These networks would be a step forward for infusing holistic care into vulnerable communities. It is critical to extend the capabilities of clinicians beyond the four walls of their health care setting to understand all of the factors impacting patient health outcomes.
To further enhance this approach, we recommended earmarking funding to administratively and operationally support CBOs with upfront investment dollars to ensure SDHN success. And we also believe that VBP contracting agents, such as IPAs, should be given the option to engage with one or more SDHNs as part of their VBP arrangement with the state or an MCO.
Yuvo also supports allowing providers to continue using preferred SDoH tools rather than mandate uniform social needs assessments - as long as the SDoH tool addresses the minimum areas of assessment to be captured by the equivalent statewide tool.
Providing additional guardrails for value-based payment arrangements
Value-based payment arrangements should include a wide variety of stakeholders, but they should also offer strong oversight to prevent any one entity from taking advantage of another. When MCOs are involved, we believe that additional guardrails are called for, including:
- MCOs should be required to incorporate gaps-to-goal quality improvement measures to calculate shared savings
- MCO should be required to contract with IPA/ACOs that meet their minimum attributable lives
- MCOs should be prohibited from setting member attribution thresholds for any VBP arrangements
- MCOs should be required to provide upfront investments in primary care and behavioral health
- MCO should be required to submit claims data in a timely and ongoing manner to all providers in a VBP arrangement and provide shared savings in a more timely manner
Encouraging patient-centered care, care coordination, and care navigation

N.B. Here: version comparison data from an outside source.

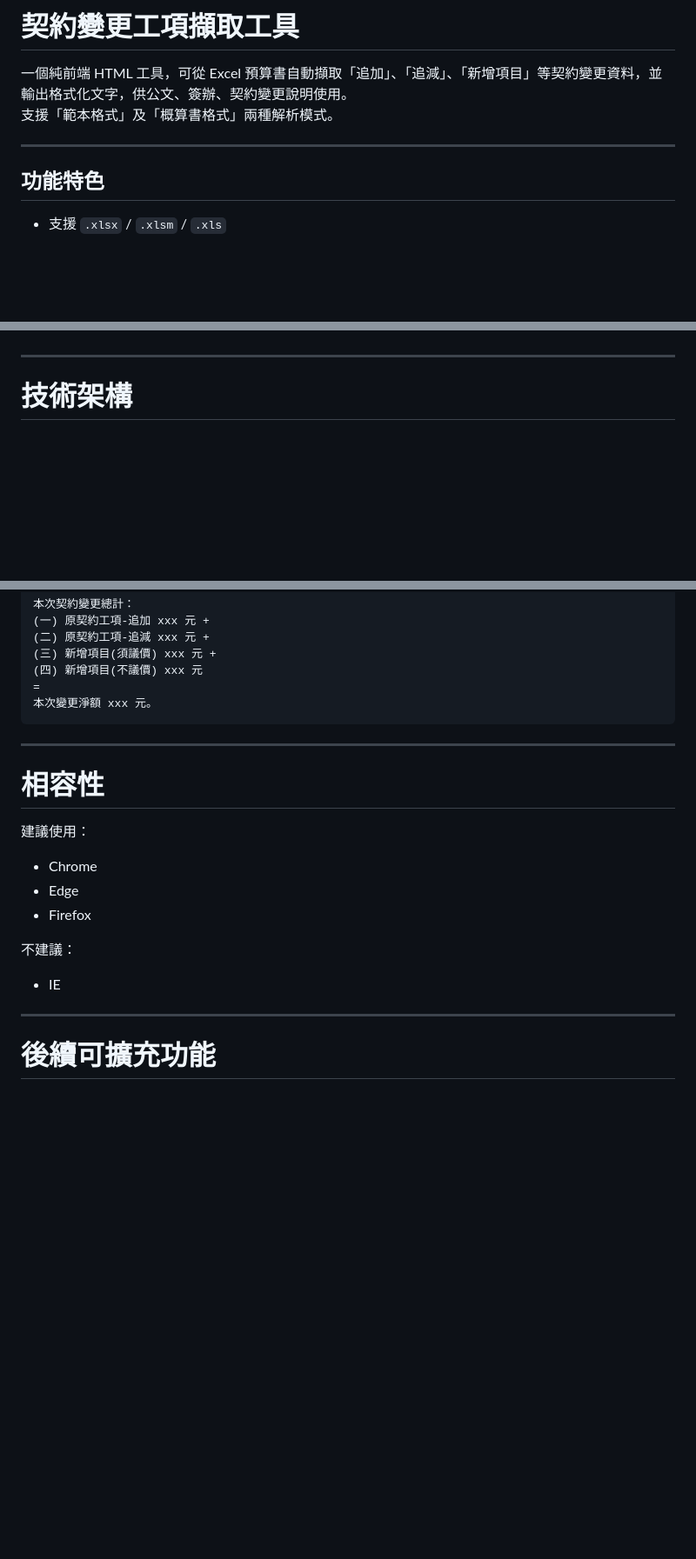
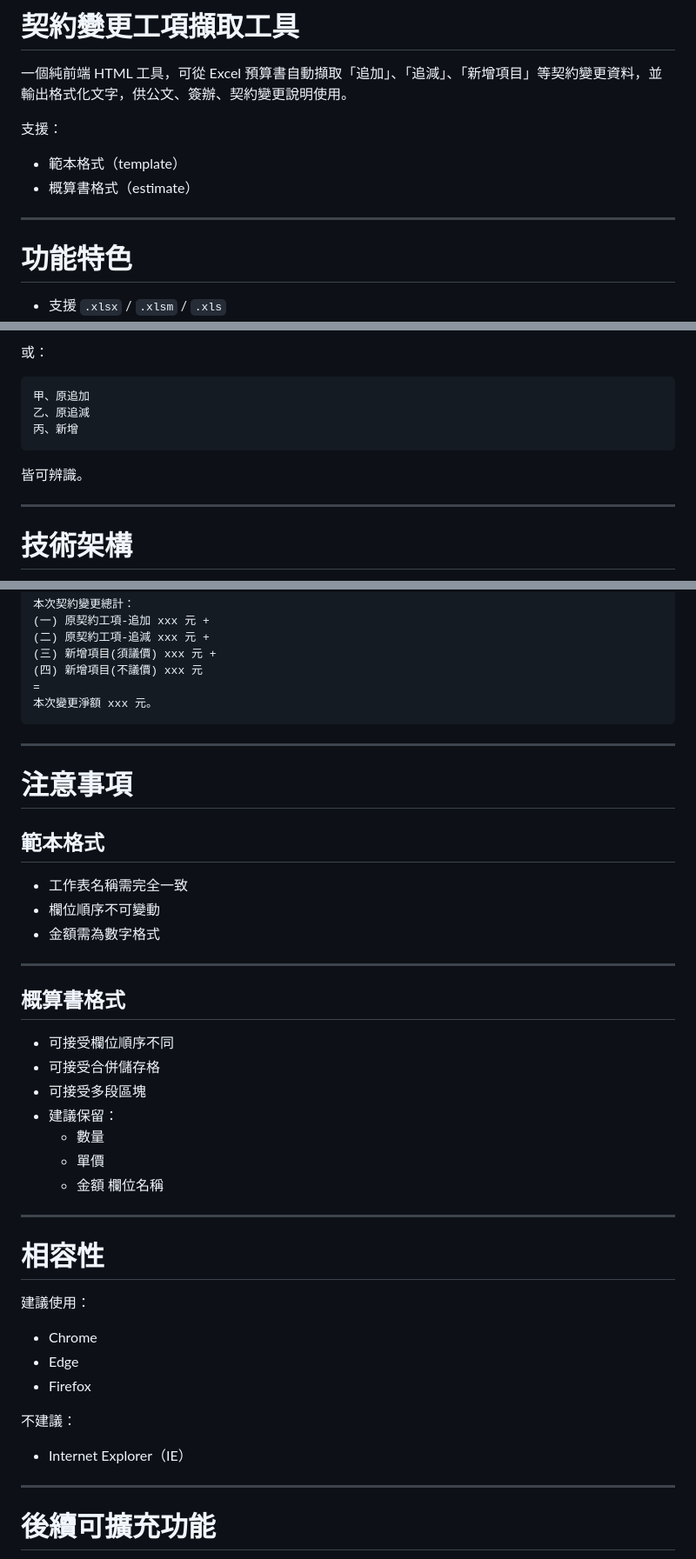
Before and after one commit to AImaster888/change-order, a Markdown page: README.md, 3 parts joined by grey strips. Shown at 87% size. Drawn GitHub-style; blank space fills up the shorter version.

````diff
--- a/README.md
+++ b/README.md
@@ -1,11 +1,15 @@
 # 契約變更工項擷取工具
 
 一個純前端 HTML 工具，可從 Excel 預算書自動擷取「追加」、「追減」、「新增項目」等契約變更資料，並輸出格式化文字，供公文、簽辦、契約變更說明使用。
-支援「範本格式」及「概算書格式」兩種解析模式。
+
+支援：
+
+- 範本格式（template）
+- 概算書格式（estimate）
 
 ---
 
-## 功能特色
+# 功能特色
 
 - 支援 `.xlsx` / `.xlsm` / `.xls`
 - 拖曳上傳 Excel
@@ -69,3 +122,12 @@
+或：
+
+```text
+甲、原追加
+乙、原追減
+丙、新增
+```
+
+皆可辨識。
 
 ---
 
@@ -222,6 +284,29 @@ project/
 
 ---
 
+# 注意事項
+
+## 範本格式
+
+- 工作表名稱需完全一致
+- 欄位順序不可變動
+- 金額需為數字格式
+
+---
+
+## 概算書格式
+
+- 可接受欄位順序不同
+- 可接受合併儲存格
+- 可接受多段區塊
+- 建議保留：
+  - 數量
+  - 單價
+  - 金額
+  欄位名稱
+
+---
+
 # 相容性
 
 建議使用：
@@ -232,7 +317,7 @@ project/
 
 不建議：
 
-- IE
+- Internet Explorer（IE）
 
 ---
 
````
Also changed, not shown: other parts of README.md (+69 -19 lines).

In our comments, Yuvo encouraged the State to continue the flexibilities afforded during the COVID-19 pandemic. To provide truly patient-centered care, we must allow for care in many different locations, including virtually.
Enhancing the ability to provide telehealth, offering reimbursement regardless of audio-only or audio/video telehealth, and offering reimbursement for home or community based delivery of care will create improved outcomes and experience for Medicaid members. Care coordination and navigation that is agnostic to the delivery system allows beneficiaries a more seamless experience while also improving the interface of CBO and provider organizations.
Additionally, Yuvo supports a pipeline for race and ethnicity concordant care. We recommended further investment in education and training for community members to work locally, as well as the development of metrics that measure workforce diversity.
Preparing for a bright future for FQHCs in New York State
The SHERPA draft is a promising framework for improving health equity across a large and highly variable state healthcare environment. We applaud state officials for recognizing the vital role that FQHCs, community-based organizations, and other partners play in improving outcomes for Medicaid beneficiaries.
While there are still many ways to make the Medicaid ecosystem even more efficient and effective for individuals and their communities, we strongly believe that the future is bright for FQHCs. We are eager to continue sharing our commentary and experiences with state officials to inform the future of Medicaid in New York State and ensure that emerging policies are optimized for FQHC success to create a sustainable, resilient, equitable health system for all individuals.